As I'm writing this, the Pirates are in the process of blowing yet another game. They had the lead entering the ninth inning and then their once-vaulted relief pitcher gave up a tying home run, sending the game into extra innings. This is the fourth game in the past week that the Pirates have lost or almost lost in the final minutes, and at least the 10th this season. Their starting pitcher performs a solid seven innings, and then the relievers, the same group who made the Top of the Ninth feel like a coronation each game last season, manage to ruin it. And yet, day after day, the same thing keeps happening. The same good pitchers are taken out, the same bad ones are put in, and the same results occur. Everyone knows baseball is a game of adjustments, and this team is making few.

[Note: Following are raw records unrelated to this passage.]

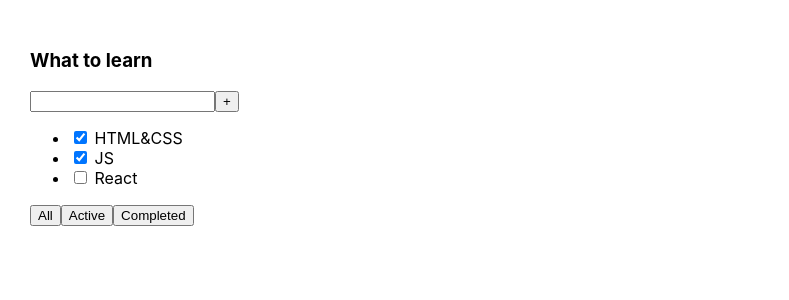
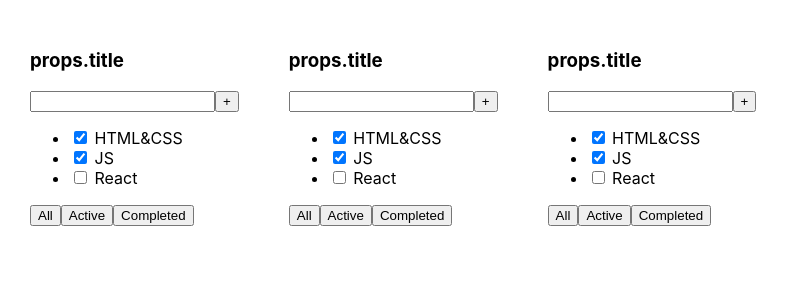
Before and after one commit to leriyar/Todolist_Trello, a React (Create React App) app: page / in a window 1280 px wide. Shown: the top 300 px of the page, without its empty margins (0-789 px from the left). Built offline with nearby package versions, Linux system fonts and the light colour scheme.

Commit message:
New props

```diff
--- a/package.json
+++ b/package.json
@@ -2,6 +2,7 @@
   "name": "1-lesson",
   "version": "0.1.0",
   "private": true,
+  "homepage": "https://leriyar.github.io/Todolist_Trello",
   "dependencies": {
     "@testing-library/jest-dom": "^6.2.0",
     "@testing-library/react": "^14.1.2",
@@ -10,6 +11,7 @@
     "@types/node": "^20.11.5",
     "@types/react": "^18.2.48",
     "@types/react-dom": "^18.2.18",
+    "gh-pages": "^6.2.0",
     "react": "^18.2.0",
     "react-dom": "^18.2.0",
     "react-scripts": "5.0.1",
@@ -20,7 +22,9 @@
     "start": "react-scripts start",
     "build": "react-scripts build",
     "test": "react-scripts test",
-    "eject": "react-scripts eject"
+    "eject": "react-scripts eject",
+    "predeploy": "npm run build",
+    "deploy": "gh-pages -d build"
   },
   "eslintConfig": {
     "extends": [
--- a/src/App.tsx
+++ b/src/App.tsx
@@ -1,26 +1,13 @@
 import React from 'react';
 import './App.css';
+import {Todolist} from "./Todolist";
 
 function App() {
     return (
         <div className="App">
-            <div>
-                <h3>What to learn</h3>
-                <div>
-                    <input/>
-                    <button>+</button>
-                </div>
-                <ul>
-                    <li><input type="checkbox" checked={true}/> <span>HTML&CSS</span></li>
-                    <li><input type="checkbox" checked={true}/> <span>JS</span></li>
-                    <li><input type="checkbox" checked={false}/> <span>React</span></li>
-                </ul>
-                <div>
-                    <button>All</button>
-                    <button>Active</button>
-                    <button>Completed</button>
-                </div>
-            </div>
+            <Todolist title="What to learn" />
+            <Todolist title="Songs" />
+            <Todolist title="Books" />
         </div>
     );
 }
--- /dev/null
+++ b/src/Todolist.tsx
@@ -0,0 +1,33 @@
+import React from 'react'
+
+type PropsType = {
+    title: string
+}
+
+export const Todolist = (props: PropsType) => {
+    return (
+        <div>
+            <h3>props.title</h3>
+            <div>
+                <input />
+                <button>+</button>
+            </div>
+            <ul>
+                <li>
+                    <input type="checkbox" checked={true} /> <span>HTML&CSS</span>
+                </li>
+                <li>
+                    <input type="checkbox" checked={true} /> <span>JS</span>
+                </li>
+                <li>
+                    <input type="checkbox" checked={false} /> <span>React</span>
+                </li>
+            </ul>
+            <div>
+                <button>All</button>
+                <button>Active</button>
+                <button>Completed</button>
+            </div>
+        </div>
+    )
+}
```
Also changed, not shown: 1 other file (tests, documents, lock files or other folders).
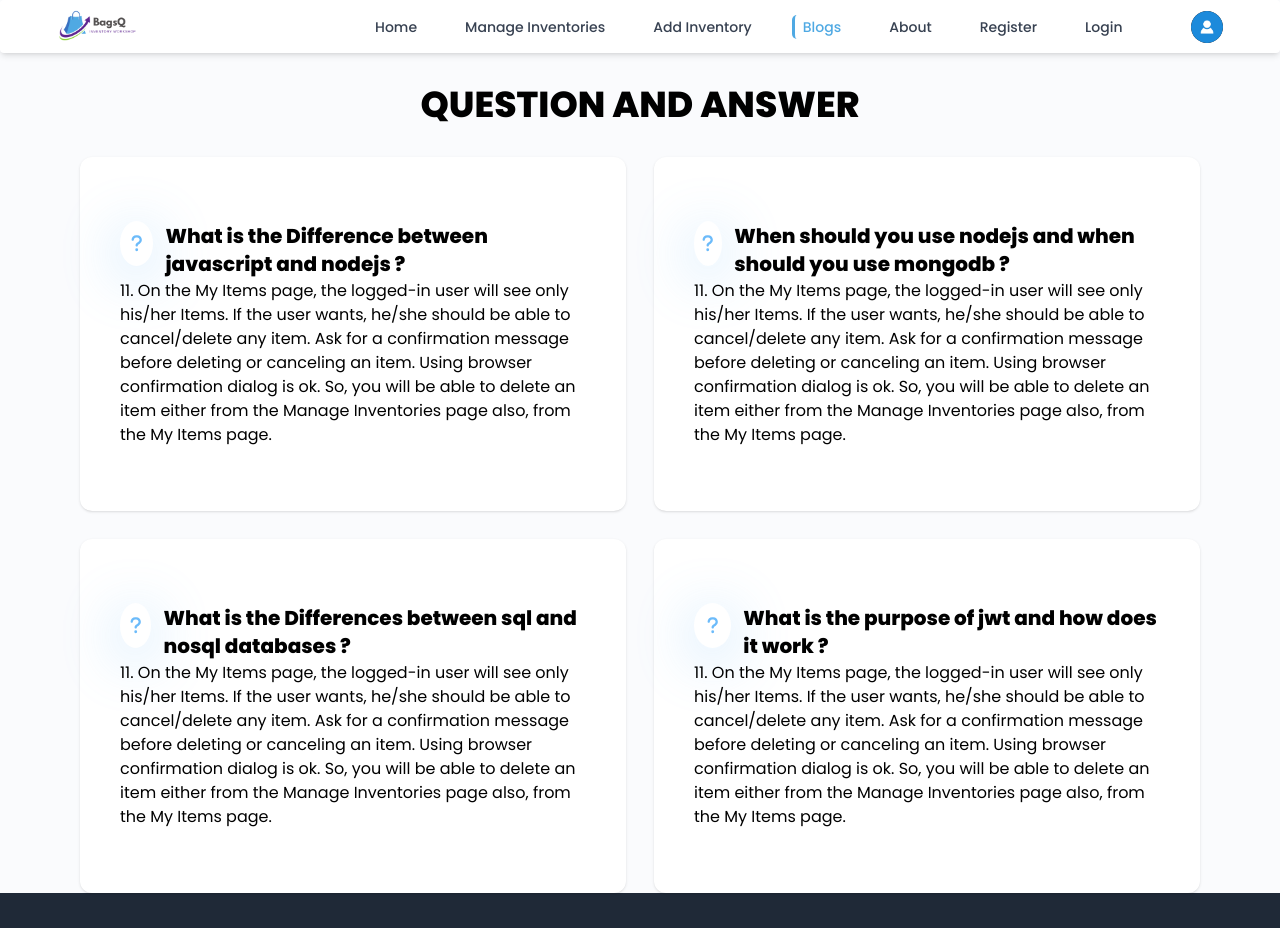
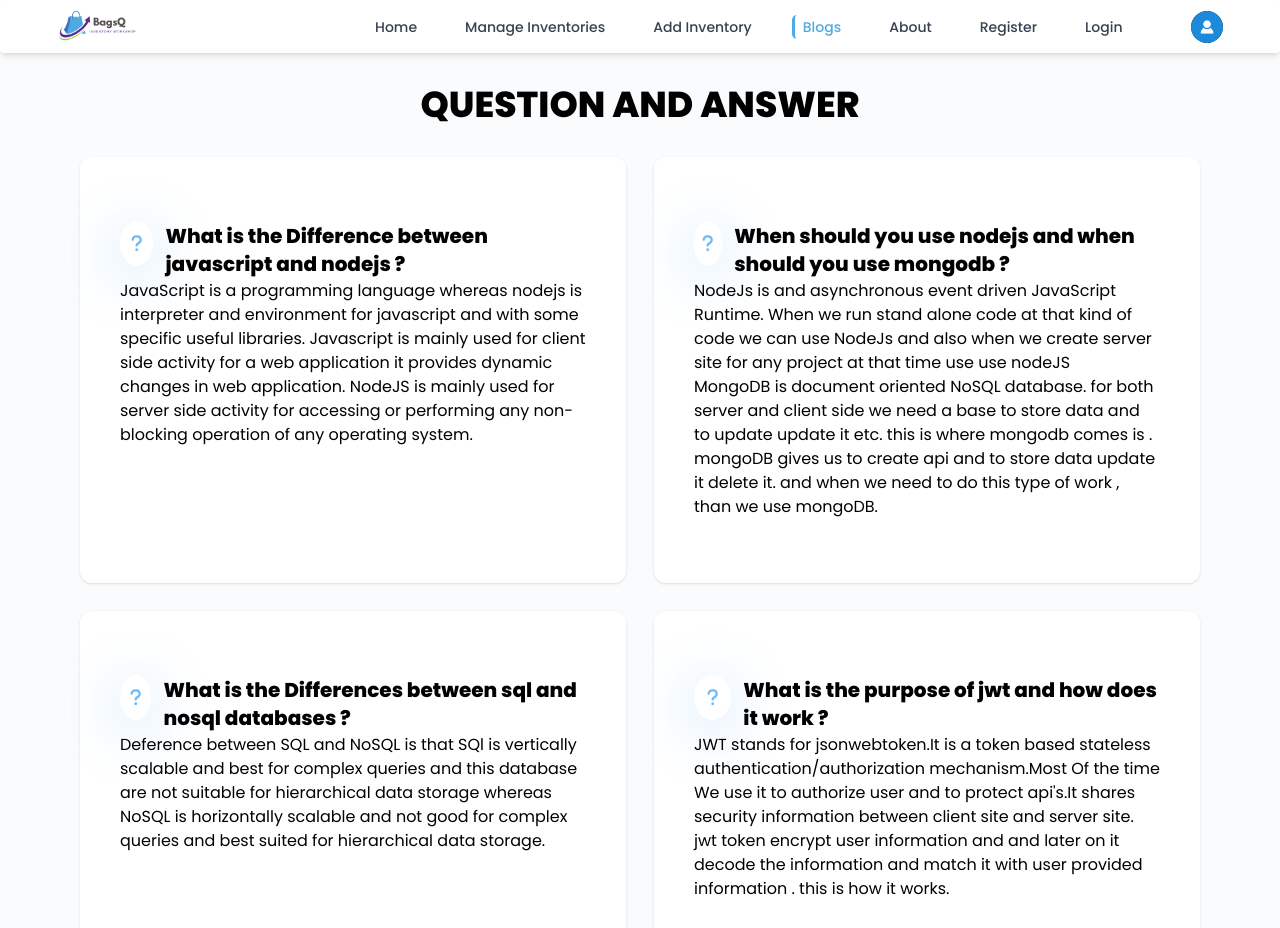
Before and after one commit to emonmorol/bagsq-client, a React (Create React App) app: page /blogs in a window 1280 px wide. Shown: the top 928 px of the page. Built offline with nearby package versions, Linux system fonts and the light colour scheme; no server answers.

Commit message:
stock update in toast

```diff
--- a/src/Pages/Blogs/Blogs.js
+++ b/src/Pages/Blogs/Blogs.js
@@ -20,12 +20,12 @@ const Blogs = () => {
             </span>
           </div>
           <p className="lg:text-base text-sm">
-            11. On the My Items page, the logged-in user will see only his/her
-            Items. If the user wants, he/she should be able to cancel/delete any
-            item. Ask for a confirmation message before deleting or canceling an
-            item. Using browser confirmation dialog is ok. So, you will be able
-            to delete an item either from the Manage Inventories page also, from
-            the My Items page.
+            JavaScript is a programming language whereas nodejs is interpreter
+            and environment for javascript and with some specific useful
+            libraries. Javascript is mainly used for client side activity for a
+            web application it provides dynamic changes in web application.
+            NodeJS is mainly used for server side activity for accessing or
+            performing any non-blocking operation of any operating system.
           </p>
         </div>
         <div className="question-container bg-white px-5 lg:px-10 py-6 lg:py-16 rounded-xl shadow hover:shadow-xl">
@@ -38,12 +38,15 @@ const Blogs = () => {
             </span>
           </div>
           <p className="lg:text-base text-sm">
-            11. On the My Items page, the logged-in user will see only his/her
-            Items. If the user wants, he/she should be able to cancel/delete any
-            item. Ask for a confirmation message before deleting or canceling an
-            item. Using browser confirmation dialog is ok. So, you will be able
-            to delete an item either from the Manage Inventories page also, from
-            the My Items page.
+            NodeJs is and asynchronous event driven JavaScript Runtime. When we
+            run stand alone code at that kind of code we can use NodeJs and also
+            when we create server site for any project at that time use use
+            nodeJS <br />
+            MongoDB is document oriented NoSQL database. for both server and
+            client side we need a base to store data and to update update it
+            etc. this is where mongodb comes is . mongoDB gives us to create api
+            and to store data update it delete it. and when we need to do this
+            type of work , than we use mongoDB.
           </p>
         </div>
         <div className="question-container bg-white px-5 lg:px-10 py-6 lg:py-16 rounded-xl shadow hover:shadow-xl">
@@ -56,12 +59,11 @@ const Blogs = () => {
             </span>
           </div>
           <p className="lg:text-base text-sm">
-            11. On the My Items page, the logged-in user will see only his/her
-            Items. If the user wants, he/she should be able to cancel/delete any
-            item. Ask for a confirmation message before deleting or canceling an
-            item. Using browser confirmation dialog is ok. So, you will be able
-            to delete an item either from the Manage Inventories page also, from
-            the My Items page.
+            Deference between SQL and NoSQL is that SQl is vertically scalable
+            and best for complex queries and this database are not suitable for
+            hierarchical data storage whereas NoSQL is horizontally scalable and
+            not good for complex queries and best suited for hierarchical data
+            storage.
           </p>
         </div>
         <div className="question-container bg-white px-5 lg:px-10 py-6 lg:py-16 rounded-xl shadow hover:shadow-xl">
@@ -74,12 +76,13 @@ const Blogs = () => {
             </span>
           </div>
           <p className="lg:text-base text-sm">
-            11. On the My Items page, the logged-in user will see only his/her
-            Items. If the user wants, he/she should be able to cancel/delete any
-            item. Ask for a confirmation message before deleting or canceling an
-            item. Using browser confirmation dialog is ok. So, you will be able
-            to delete an item either from the Manage Inventories page also, from
-            the My Items page.
+            JWT stands for jsonwebtoken.It is a token based stateless
+            authentication/authorization mechanism.Most Of the time We use it to
+            authorize user and to protect api's.It shares security information
+            between client site and server site. <br />
+            jwt token encrypt user information and and later on it decode the
+            information and match it with user provided information . this is
+            how it works.
           </p>
         </div>
       </div>
--- a/src/Pages/DetailedReview/DetailedReview.js
+++ b/src/Pages/DetailedReview/DetailedReview.js
@@ -12,7 +12,7 @@ const DetailedReview = () => {
   });
   return (
     <div className="lg:mx-80 p-4 min-h-[80vh] lg:flex justify-center items-center">
-      <div className="border pt-6 pb-12 px-10 shadow-md rounded-3xl border-t-8 border-t-blue-400">
+      <div className="border pt-5 pb-12 px-5 lg:px-10 shadow-md rounded-3xl border-t-8 border-t-blue-400">
         <div className="flex items-center my-5">
           <div className="rounded-full border-8 mr-5 shadow-lg">
             <img className="rounded-full" src={review.image} alt="" />
--- a/src/Pages/Home/ProductCard/ProductCard.js
+++ b/src/Pages/Home/ProductCard/ProductCard.js
@@ -10,13 +10,13 @@ const ProductCard = ({ product }) => {
     <div className="py-5">
       <div className="shadow bg-white  max-w-sm flex justify-center items-center  mx-auto hover:shadow-xl transition-all rounded-xl overflow-hidden">
         <div>
-          {/* product image */}
+          {/*<-------------------------> product image<-------------------------> */}
 
           <div className="w-3/4 px-3 py-4 mx-auto">
             <img src={image} alt="" />
           </div>
 
-          {/* Product detail */}
+          {/*<-------------------------> Product detail <------------------------->*/}
 
           <div className="py-4 px-4 bg-white">
             <span className="flex justify-between py-2">
--- a/src/Pages/ProductInventory/ProductInventory.js
+++ b/src/Pages/ProductInventory/ProductInventory.js
@@ -2,7 +2,7 @@ import { faStar, faStarHalfStroke } from "@fortawesome/free-solid-svg-icons";
 import { FontAwesomeIcon } from "@fortawesome/react-fontawesome";
 import React, { useEffect, useState } from "react";
 import { Link, useParams } from "react-router-dom";
-import Loading from "../Shared/Loading/Loading";
+import { toast } from "react-toastify";
 
 const ProductInventory = () => {
   const { id } = useParams();
@@ -38,10 +38,12 @@ const ProductInventory = () => {
       .then((res) => res.json())
       .then((data) => {
         event.target.reset();
+        toast(`${stock} items added in stock`);
       });
   };
 
   const handleDelivered = () => {
+    if (newQuantity > 0) {
       const updatedQuantity = newQuantity - 1;
       setNewQuantity(updatedQuantity);
       const url = `https://bagsqhike.herokuapp.com/update/${id}`;
@@ -53,13 +55,16 @@ const ProductInventory = () => {
         body: JSON.stringify({ updatedQuantity }),
       })
         .then((res) => res.json())
-      .then((data) => {});
+        .then((data) => {
+          toast("One Item Sold!!");
+        });
+    }
   };
 
-  if (newQuantity === 0) {
-    return <Loading />;
-  }
-  if (newQuantity) {
+  // // if (newQuantity , 0) {
+  // //   return <Loading />;
+  // // }
+  // if (newQuantity) {
   return (
     <div className="lg:flex justify-center items-center mt-20 mb-40 px-4">
       <div className="bg-white lg:flex justify-center items-center py-6 shadow-lg rounded-2xl">
@@ -81,7 +86,11 @@ const ProductInventory = () => {
               Price : ${product?.price}
             </p>
             <span className="text-2xl">
-                Available: <span className="font-bold">{newQuantity}</span> Pcs.
+              Available:{" "}
+              <span className="font-bold">
+                {newQuantity === 0 ? "Sold Out" : newQuantity}
+              </span>{" "}
+              {newQuantity === 0 ? "" : "Pcs."}
             </span>
             <p className="my-2">Supplier : {product?.supplier}</p>
             <p className="my-2">Product Id : {product?._id}</p>
@@ -137,7 +146,7 @@ const ProductInventory = () => {
       </div>
     </div>
   );
-  }
+  // }
 };
 
 export default ProductInventory;
```
Lines whose indentation alone changed are shown as unchanged.
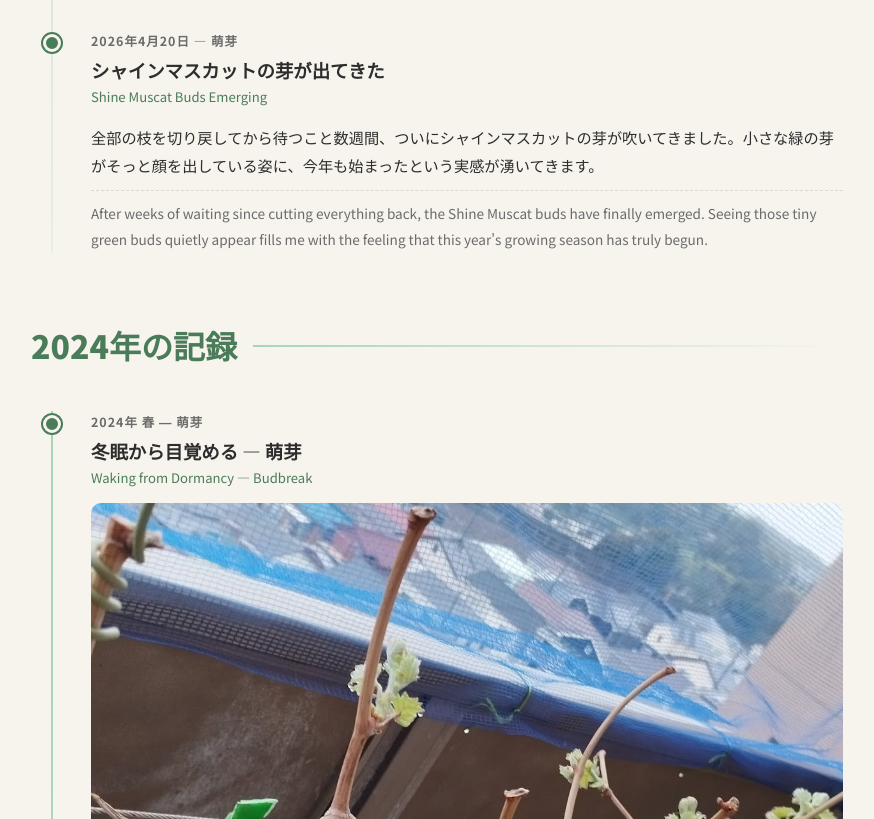
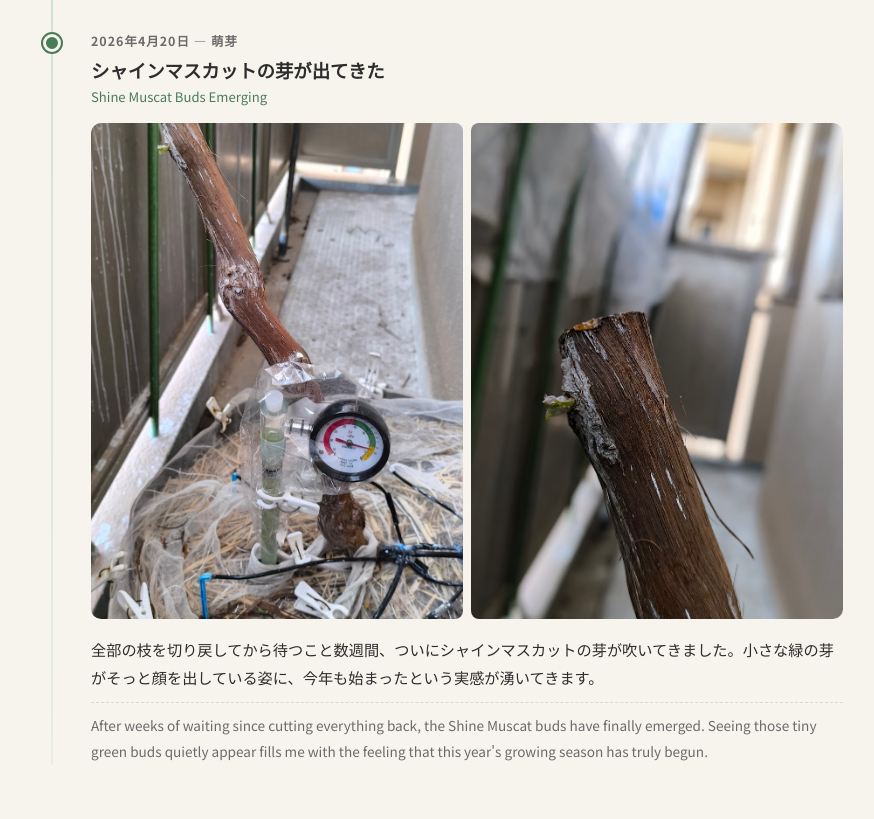
Before and after one commit to GravureOJT/GravureOJT.github.io, a plain HTML site: page garden.html in a window 1280 px wide. Shown: the part 2380-3199 px from the top of the page, without its empty margins (203-1077 px from the left). Drawn offline with Linux system fonts and the light colour scheme.

Commit message:
芽吹きエントリに写真2枚（遠景・拡大）を追加

```diff
--- a/garden.html
+++ b/garden.html
@@ -488,6 +488,10 @@ footer .footer-copy {
           シャインマスカットの芽が出てきた
           <span class="en">Shine Muscat Buds Emerging</span>
         </div>
+        <div class="photo-grid cols-2">
+          <img src="garden/grape21.jpg" alt="遠景">
+          <img src="garden/grape22.jpg" alt="芽のアップ">
+        </div>
         <div class="entry-text">
           <p>全部の枝を切り戻してから待つこと数週間、ついにシャインマスカットの芽が吹いてきました。小さな緑の芽がそっと顔を出している姿に、今年も始まったという実感が湧いてきます。</p>
           <p class="en">After weeks of waiting since cutting everything back, the Shine Muscat buds have finally emerged. Seeing those tiny green buds quietly appear fills me with the feeling that this year's growing season has truly begun.</p>
```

Additionally, I saw the film Edge of Tomorrow last week which tells the story of Tom Cruise's character who's stuck in a time loop and keep replaying the same futuristic battle each day until he completes it perfect. The movie combined The Matrix, Groundhog's Day, and even some Super Metroid in order to create a compelling story that actually felt a lot like a video game. In fact, the movie is an excellent reminder of why video games are such a great model for learning and motivation. In both video games, and game-based learning, players/learners will try multiple times to solve a complex problem and advance to new levels and challenges. Sometimes simple adjustments work and other times the players need to try entirely new techniques. This is one element of my game-based class I need to improve for next year: there needs to be a stronger narrative and more complex challenges which naturally draw in players, rather than simply relying on the promise of more XP (experience points).
Of course, this leads to the third incarnation of Groundhog's Day...summer itself. Summer is both excellent and empty as each day essentially begins the same way. Each day I wake up, walk the dogs, eat a bagel...and then, with no clear job or responsibilities, I have the choice to use the day wisely or waste it. Will I transcribe some interviews, or watch Netflix? Will I drive to Cincinnati to see the Pirates, or simply mow the grass? Will I attend three graduation parties for dinner, or simply go find a McDonald's dinner box? Regardless, at the end of each day, the cycle resets, and I'll wake up the next day with the same choices. And while that's exciting, in many ways it's a lot of responsibility. While I don't have to justify my time to anyone this summer, when September rolls around, I'm going to look back on the past three months and think "well done, Self!" or "wow...what a waste...". Aren't we all?
So teachers and students, enjoy your Groundhog's Day break. Hopefully by the end, you'll be able to win this game.
Update: Ok, so the Pirates ended up coming back to win...with a walk-off walk. Still...